Advanced Virgo optical bench suspended inside its minitower (2016)

The Advanced Virgo benches are suspended to an attenuator and placed in vacuum in order to isolate them from vibrations from the ground and from environmental sounds.Credits: Cyril Frésillon/Virgo/Photothèque CNRS

The Virgo north vacuum tube, 1.2 m in diameter, inside its 3 km long tunnel

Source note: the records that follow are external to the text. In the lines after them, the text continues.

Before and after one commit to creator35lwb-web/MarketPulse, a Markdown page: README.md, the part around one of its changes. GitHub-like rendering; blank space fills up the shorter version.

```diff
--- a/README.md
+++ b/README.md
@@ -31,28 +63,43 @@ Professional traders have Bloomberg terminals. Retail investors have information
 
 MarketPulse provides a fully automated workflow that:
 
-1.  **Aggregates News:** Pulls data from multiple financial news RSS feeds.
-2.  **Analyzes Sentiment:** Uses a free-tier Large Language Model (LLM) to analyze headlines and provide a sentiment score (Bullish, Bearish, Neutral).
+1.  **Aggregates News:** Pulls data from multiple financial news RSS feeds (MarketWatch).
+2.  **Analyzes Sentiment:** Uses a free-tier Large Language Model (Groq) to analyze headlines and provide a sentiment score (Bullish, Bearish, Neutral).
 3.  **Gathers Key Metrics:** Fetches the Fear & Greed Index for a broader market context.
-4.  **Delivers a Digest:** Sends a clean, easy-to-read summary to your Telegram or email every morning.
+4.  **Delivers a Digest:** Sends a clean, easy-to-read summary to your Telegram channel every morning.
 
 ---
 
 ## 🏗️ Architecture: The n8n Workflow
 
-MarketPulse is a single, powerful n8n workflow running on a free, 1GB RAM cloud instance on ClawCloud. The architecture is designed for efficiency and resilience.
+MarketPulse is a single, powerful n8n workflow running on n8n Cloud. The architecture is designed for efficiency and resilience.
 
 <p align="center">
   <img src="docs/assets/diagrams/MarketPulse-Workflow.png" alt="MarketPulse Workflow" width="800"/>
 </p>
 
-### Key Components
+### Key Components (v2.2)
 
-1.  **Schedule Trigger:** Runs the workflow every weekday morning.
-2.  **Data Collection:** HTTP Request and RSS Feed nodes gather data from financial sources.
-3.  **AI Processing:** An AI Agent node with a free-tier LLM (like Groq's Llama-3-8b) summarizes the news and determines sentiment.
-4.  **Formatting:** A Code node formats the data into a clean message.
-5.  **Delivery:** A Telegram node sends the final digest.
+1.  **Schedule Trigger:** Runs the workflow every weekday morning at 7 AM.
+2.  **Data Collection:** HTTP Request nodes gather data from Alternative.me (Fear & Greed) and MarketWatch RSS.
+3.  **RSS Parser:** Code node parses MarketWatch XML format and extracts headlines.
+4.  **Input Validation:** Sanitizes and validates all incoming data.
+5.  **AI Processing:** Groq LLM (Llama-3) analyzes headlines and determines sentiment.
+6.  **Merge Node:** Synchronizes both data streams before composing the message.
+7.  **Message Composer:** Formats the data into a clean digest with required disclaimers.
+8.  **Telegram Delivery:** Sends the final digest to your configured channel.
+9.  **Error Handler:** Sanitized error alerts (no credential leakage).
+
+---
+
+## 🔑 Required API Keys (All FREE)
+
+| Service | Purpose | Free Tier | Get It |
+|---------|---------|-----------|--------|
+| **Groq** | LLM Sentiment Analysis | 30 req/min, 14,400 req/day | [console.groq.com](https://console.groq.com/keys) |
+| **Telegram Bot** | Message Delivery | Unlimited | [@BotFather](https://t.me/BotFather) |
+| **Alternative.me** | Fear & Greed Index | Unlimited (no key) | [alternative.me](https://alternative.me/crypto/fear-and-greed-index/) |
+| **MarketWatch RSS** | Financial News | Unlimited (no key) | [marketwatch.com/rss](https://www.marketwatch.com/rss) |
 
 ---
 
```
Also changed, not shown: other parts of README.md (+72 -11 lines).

The Virgo north vacuum tube, 1.2 m in diameter, inside its 3 km long tunnel. Credit: Virgo Collaboration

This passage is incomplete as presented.